Virginia Lois Kosich passed away on October 14, 1990 and is buried at Cherokee Memorial Cemetery.
We got together when my cousin Bobby passed away in Iowa on September 27, 2003 and we remaining kids had a dinner to honor his memory.
Johnny, Laurie, myself, Sam, Jim, Jackie and Tim at that event.
Jim, Mary, Little Johnny, Amanda, Allison, Dad, Jake, Donna and John on my dad’s 75th birthday.
My cousin Jim had married a lovely girl by the name of Mary and had two beautiful girls, Amanda and Jennifer. He passed away way too early in 2012 at the age of 52. He wrote to me in 2009 because he had found a picture of Grandma Flora on my Ancestry.com page and he said he just knew it had to be me that had put that up. I laughed and he began to share that he was starting to do some research on his Grandma Eva’s heritage and then he sent me all of the photographs of Uncle Ray on this page along with the recording of his father. I am so glad he shared that with me and I will continue to research some of Eva’s heritage for him.
My cousin Sally still lives here in Stockton, is married, and has two sons and 4 grandchildren.
Johnny is also married, lives in Stockton and has three children: John Jr., Allison and Jake.
Jackie and Johnny
Last year I helped my cousin Sam get his Native American I.D. card and saw him several times throughout the year. He passed away unexpectedly in July of 2015. It was so sudden and I just wasn’t prepared to have him leave us so soon.
Sam and his best friend Shiela

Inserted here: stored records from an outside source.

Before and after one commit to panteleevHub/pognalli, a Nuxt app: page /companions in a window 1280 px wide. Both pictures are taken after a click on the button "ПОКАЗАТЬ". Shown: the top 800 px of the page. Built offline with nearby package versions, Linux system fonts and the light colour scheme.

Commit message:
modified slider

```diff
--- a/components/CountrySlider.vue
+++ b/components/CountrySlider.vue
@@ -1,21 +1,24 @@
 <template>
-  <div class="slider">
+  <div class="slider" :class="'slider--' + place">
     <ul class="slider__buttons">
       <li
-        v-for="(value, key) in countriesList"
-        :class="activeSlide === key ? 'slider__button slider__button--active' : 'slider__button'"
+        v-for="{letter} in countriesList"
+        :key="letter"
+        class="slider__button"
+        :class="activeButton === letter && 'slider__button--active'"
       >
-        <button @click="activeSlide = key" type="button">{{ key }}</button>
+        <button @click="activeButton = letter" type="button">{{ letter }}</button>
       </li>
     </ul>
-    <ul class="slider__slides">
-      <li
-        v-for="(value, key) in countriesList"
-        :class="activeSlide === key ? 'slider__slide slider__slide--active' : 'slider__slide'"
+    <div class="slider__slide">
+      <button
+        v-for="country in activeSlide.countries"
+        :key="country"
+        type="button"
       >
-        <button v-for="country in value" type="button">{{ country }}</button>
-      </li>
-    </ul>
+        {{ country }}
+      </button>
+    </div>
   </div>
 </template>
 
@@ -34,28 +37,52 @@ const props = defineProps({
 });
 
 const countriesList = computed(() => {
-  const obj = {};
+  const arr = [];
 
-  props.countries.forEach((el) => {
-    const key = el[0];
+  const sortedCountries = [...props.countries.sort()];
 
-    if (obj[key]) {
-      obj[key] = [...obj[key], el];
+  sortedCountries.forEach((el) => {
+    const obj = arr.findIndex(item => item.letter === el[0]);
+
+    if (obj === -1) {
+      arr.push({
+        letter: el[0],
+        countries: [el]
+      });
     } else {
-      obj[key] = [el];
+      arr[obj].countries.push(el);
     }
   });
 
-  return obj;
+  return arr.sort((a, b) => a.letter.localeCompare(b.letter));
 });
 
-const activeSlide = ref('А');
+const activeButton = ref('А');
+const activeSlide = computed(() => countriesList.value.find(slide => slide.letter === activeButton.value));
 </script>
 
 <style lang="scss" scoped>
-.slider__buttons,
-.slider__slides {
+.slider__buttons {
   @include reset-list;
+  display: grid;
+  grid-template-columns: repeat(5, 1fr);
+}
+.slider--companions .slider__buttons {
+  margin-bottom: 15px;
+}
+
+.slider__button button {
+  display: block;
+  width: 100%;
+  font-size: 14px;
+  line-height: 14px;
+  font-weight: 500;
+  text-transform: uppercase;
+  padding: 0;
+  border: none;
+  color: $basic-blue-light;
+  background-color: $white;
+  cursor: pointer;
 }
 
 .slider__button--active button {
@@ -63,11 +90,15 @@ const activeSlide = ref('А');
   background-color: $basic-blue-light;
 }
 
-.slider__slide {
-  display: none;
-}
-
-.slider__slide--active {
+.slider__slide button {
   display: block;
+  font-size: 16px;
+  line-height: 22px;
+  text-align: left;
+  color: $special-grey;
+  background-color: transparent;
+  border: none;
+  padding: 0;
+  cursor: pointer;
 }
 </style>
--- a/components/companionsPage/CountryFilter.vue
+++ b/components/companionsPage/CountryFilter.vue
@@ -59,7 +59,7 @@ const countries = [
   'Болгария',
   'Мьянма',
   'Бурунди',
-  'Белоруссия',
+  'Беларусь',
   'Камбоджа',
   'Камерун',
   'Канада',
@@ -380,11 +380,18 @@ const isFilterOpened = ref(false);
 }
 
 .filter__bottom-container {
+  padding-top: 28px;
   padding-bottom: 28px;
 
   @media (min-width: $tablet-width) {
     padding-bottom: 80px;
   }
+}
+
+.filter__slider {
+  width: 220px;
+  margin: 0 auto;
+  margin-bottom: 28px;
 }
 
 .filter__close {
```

Virginia Lois Kosich and Raymond Samuel Kosich left a lasting legacy. Humans struggle with life and they were no different but they produced great children and as far as I can see their grandchildren are going to be spectacular people and it will go on and on.